Herbs and Remedies

Herbs and Remedies

May 30, 2019

It can seem like every town in Vermont once had a pharmacist brewing their own special blend of medicine. Some of these cures were derived from herbal folk remedies. Others were created from a lot of alcohol, some food coloring, and a pinch of carefully honed hokum.

The power of the press

The power of the press

March 13, 2019

A massive wooden printing press made in the mid-17th century has a place of pride in the Vermont History Museum, and not just because it’s old. It represents both the history of written law in the state, and the crucial role that journalism – the press – plays in a democracy.

Built to last

Built to last

January 29, 2019

Plenty of Vermont’s historic buildings are exactly the traditional homes, churches, and meeting houses commonly associated with small New England towns. But as the state changed in the 20th century, its architecture did too. Now, experts are looking more closely at buildings that look nothing like what came before — and in some cases, look nothing like buildings anywhere else.

Anything for speed

Anything for speed

December 27, 2018

People have raced cars in the Green Mountains since 1903. There were racetracks in every corner of the state: at fairgrounds, in farmers’ back fields, and finally at dozens of dedicated racetracks. Thousands of Vermonters have been drivers, mechanics, track officials, and spectators at those tracks over the past 115 years. The Vermont Historical Society recorded their stories for a new oral history collection as part of their latest exhibit, Anything for Speed: Automobile Racing in Vermont. On our latest history podcast, learn about the state's racing scene from the people who created it.
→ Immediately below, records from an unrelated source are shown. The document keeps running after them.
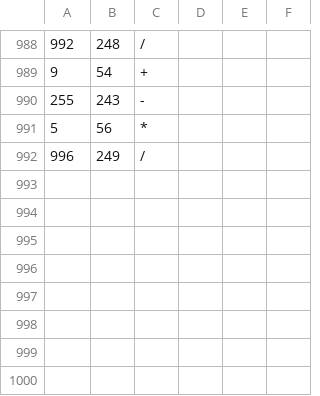
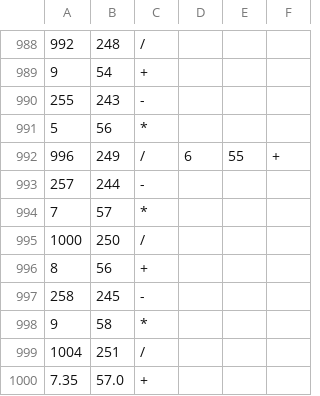
Before and after one commit to Benjination/Dist_Sys_Project2, a CSV file: Code/test_data.csv, drawn as a sheet; only a part is shown, gaps mark what is left out.

```diff
--- a/Code/test_data.csv
+++ b/Code/test_data.csv
@@ -991,2 +991,10 @@
 5,56,*,
-996,249,/,
+996,249,/,6,55,+,
+257,244,-,
+7,57,*,
+1000,250,/,
+8,56,+,
+258,245,-,
+9,58,*,
+1004,251,/,
+7.35,57.0,+,
```
Also changed, not shown: 2 other files.
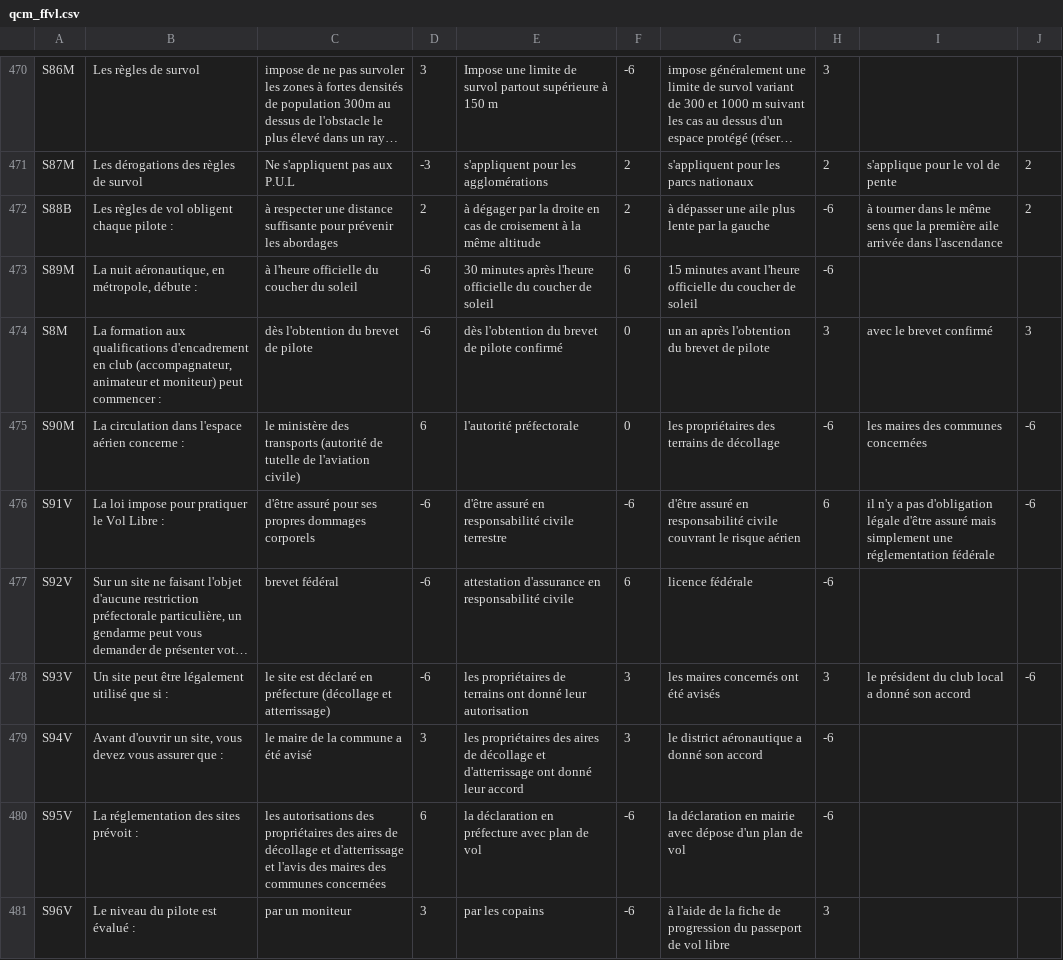
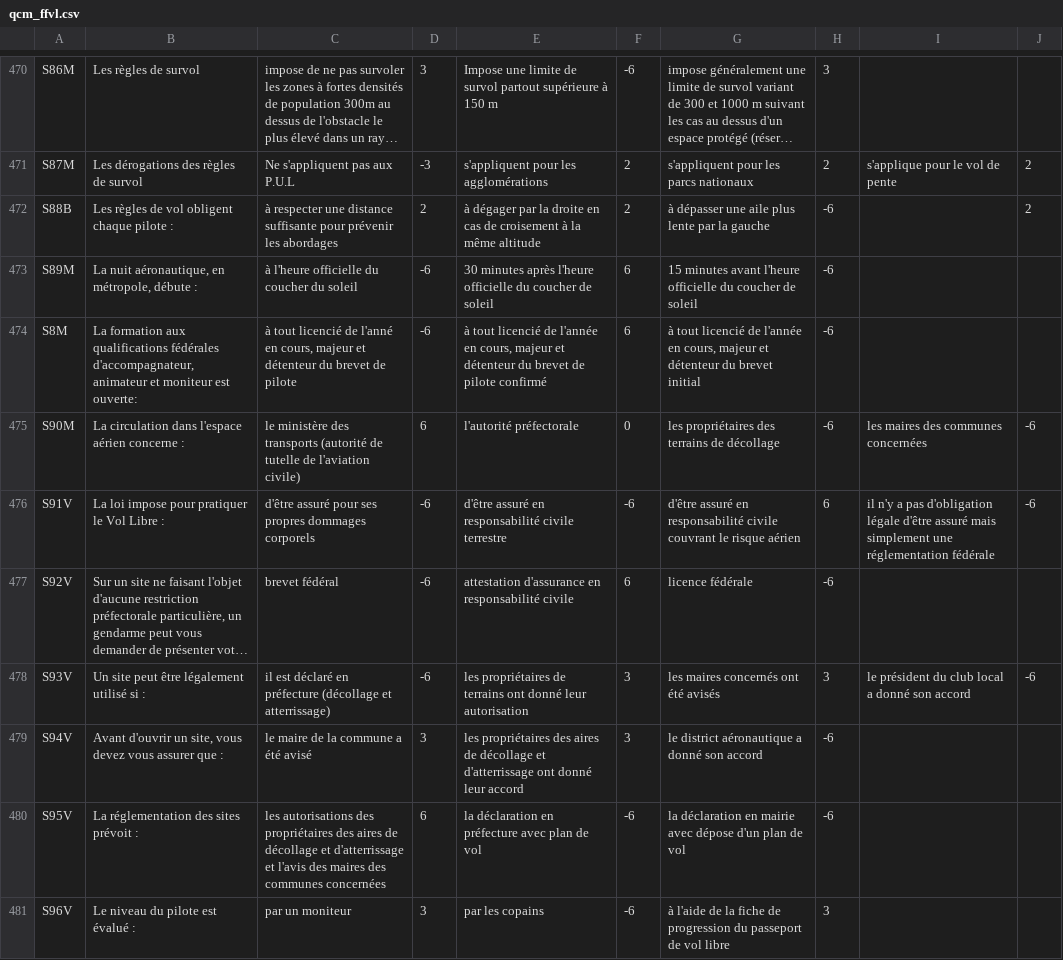
Before and after one commit to jruffet/qcmffvl, a CSV file: data/csv/qcm_ffvl.csv, drawn as a sheet; only a part is shown, gaps mark what is left out; long unchanged cells end in …; the diff covers the shown part only; the diff names each change by its address in the sheet, - before the commit and + after, or states it on an @@ line.

```diff
--- a/data/csv/qcm_ffvl.csv
+++ b/data/csv/qcm_ffvl.csv
-I472: à tourner dans le même sens que la première aile arrivée dans l'ascendance
+I472: (empty)
-B474: …aux qualifications d'encadrement en club (accompagnateur, animateur et moniteur) peut commencer :
+B474: …aux qualifications fédérales d'accompagnateur, animateur et moniteur est ouverte:
-C474: dès l'obtention du brevet…
+C474: à tout licencié de l'anné en cours, majeur et détenteur du brevet…
-E474: dès l'obtention du brevet…
+E474: à tout licencié de l'année en cours, majeur et détenteur du brevet…
-F474: 0
+F474: 6
-G474: un an après l'obtention du brevet de pilote
+G474: à tout licencié de l'année en cours, majeur et détenteur du brevet initial
-H474: 3
+H474: -6
-I474: avec le brevet confirmé
+I474: (empty)
-J474: 3
+J474: (empty)
-B478: Un site peut être légalement utilisé que si :
+B478: Un site peut être légalement utilisé si :
-C478: le site est déclaré…
+C478: il est déclaré…
```
Also changed, not shown: 71 edited cells elsewhere in this file.
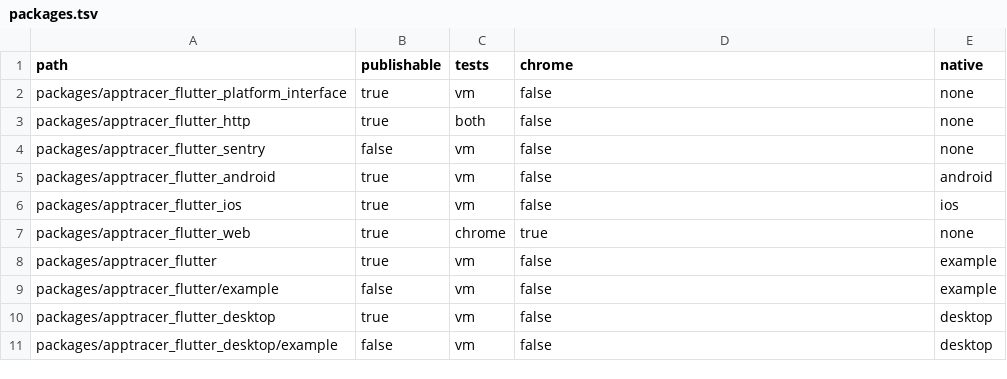
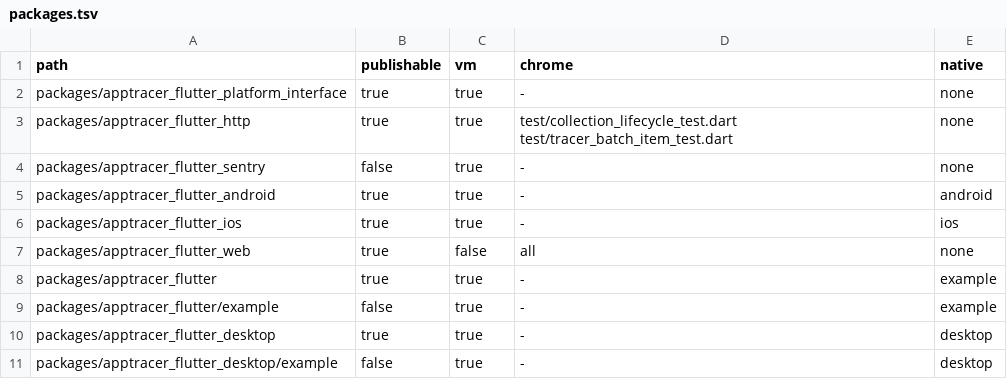
Before and after one commit to KonstantenKomkov/apptracer_flutter, a TSV file: tool/packages.tsv, drawn as a sheet.

```diff
--- a/tool/packages.tsv
+++ b/tool/packages.tsv
@@ -1,11 +1,11 @@
-path	publishable	tests	chrome	native
-packages/apptracer_flutter_platform_interface	true	vm	false	none
-packages/apptracer_flutter_http	true	both	false	none
-packages/apptracer_flutter_sentry	false	vm	false	none
-packages/apptracer_flutter_android	true	vm	false	android
-packages/apptracer_flutter_ios	true	vm	false	ios
-packages/apptracer_flutter_web	true	chrome	true	none
-packages/apptracer_flutter	true	vm	false	example
-packages/apptracer_flutter/example	false	vm	false	example
-packages/apptracer_flutter_desktop	true	vm	false	desktop
-packages/apptracer_flutter_desktop/example	false	vm	false	desktop
+path	publishable	vm	chrome	native
+packages/apptracer_flutter_platform_interface	true	true	-	none
+packages/apptracer_flutter_http	true	true	test/collection_lifecycle_test.dart test/tracer_batch_item_test.dart	none
+packages/apptracer_flutter_sentry	false	true	-	none
+packages/apptracer_flutter_android	true	true	-	android
+packages/apptracer_flutter_ios	true	true	-	ios
+packages/apptracer_flutter_web	true	false	all	none
+packages/apptracer_flutter	true	true	-	example
+packages/apptracer_flutter/example	false	true	-	example
+packages/apptracer_flutter_desktop	true	true	-	desktop
+packages/apptracer_flutter_desktop/example	false	true	-	desktop
```
Also changed, not shown: 11 other files.
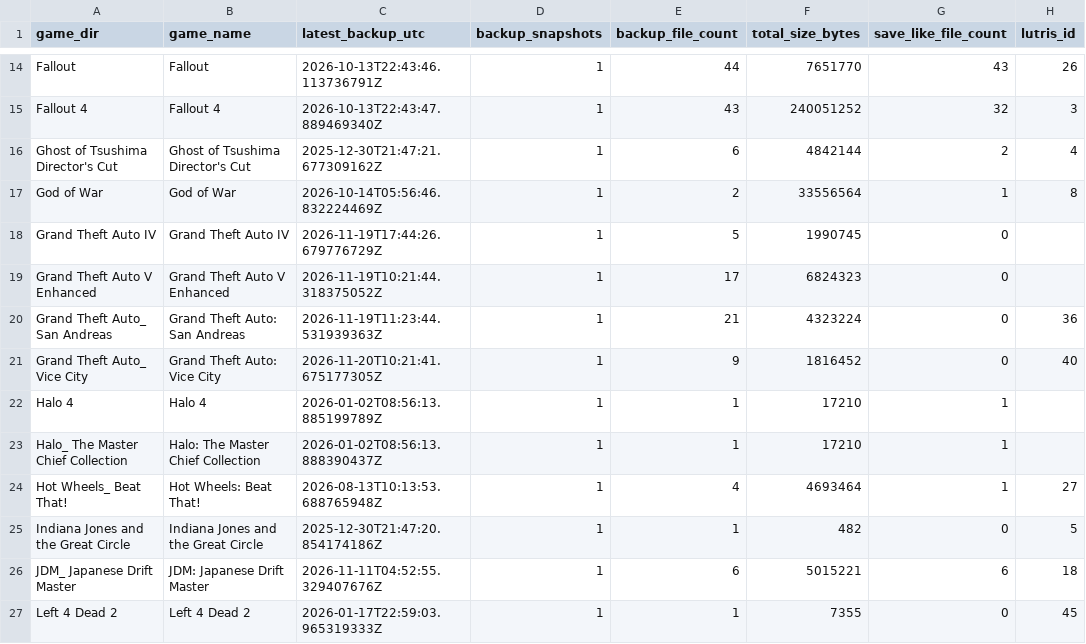
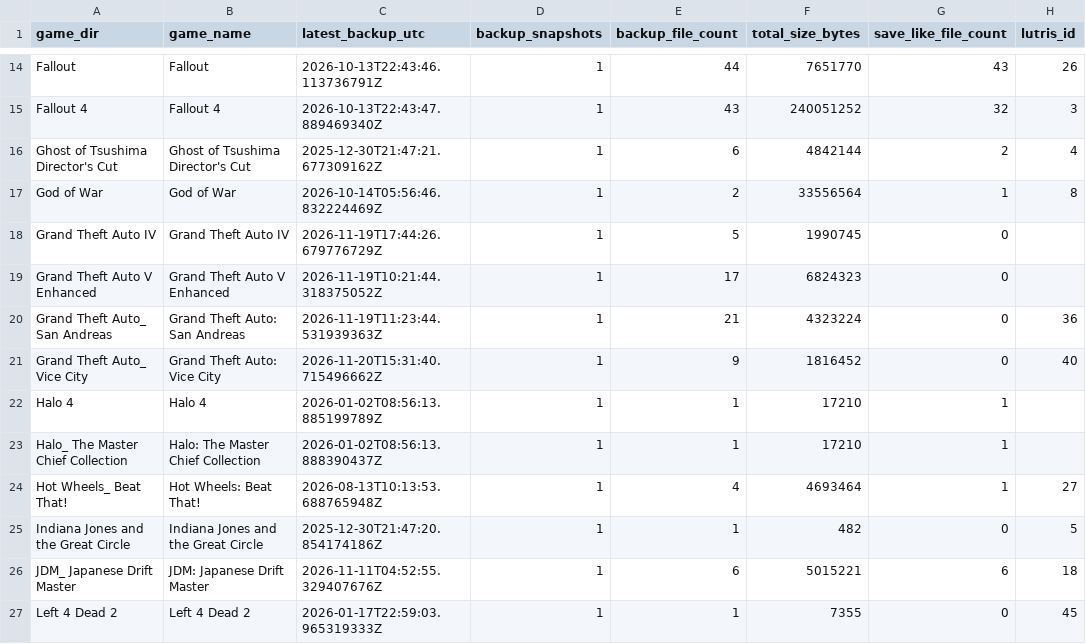
Before and after one commit to x3ero0/ludusavi-stats-public, a CSV file: ludusavi_game_data.csv, drawn as a sheet; only a part is shown, gaps mark what is left out; the diff names each change by its address in the sheet, - before the commit and + after, or states it on an @@ line.

```diff
--- a/ludusavi_game_data.csv
+++ b/ludusavi_game_data.csv
-C21 (latest_backup_utc): 2026-11-20T10:21:41.675177305Z
+C21 (latest_backup_utc): 2026-11-20T15:31:40.715496662Z
```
Coming home from the Great War

Coming home from the Great War

November 29, 2018

More than 600 Vermonters died overseas fighting in World War I. But thousands more brought their unique experiences of battle back to their home state.

Tales behind the tombstones

Tales behind the tombstones

October 24, 2018

Many of Vermont’s cemeteries date back multiple centuries. They’re filled with worn-down stones that may only offer glimpses of the personal histories of the dead. But these cemeteries still hold lessons for the people who visit and research them today.

Mobility for the masses

Mobility for the masses

August 29, 2018

Many Vermonters felt a sense of liberation during the nation’s first “bike boom” in the 1890s. Bikes became cheaper and easier to ride, eventually revolutionizing personal transportation and recreation. 

Vermont's early bike clubs were the province of elites: mostly wealthy, white men. But underrepresented groups took up the new technology soon after, and today's bicycle groups provide mobility and community to a wide range of residents.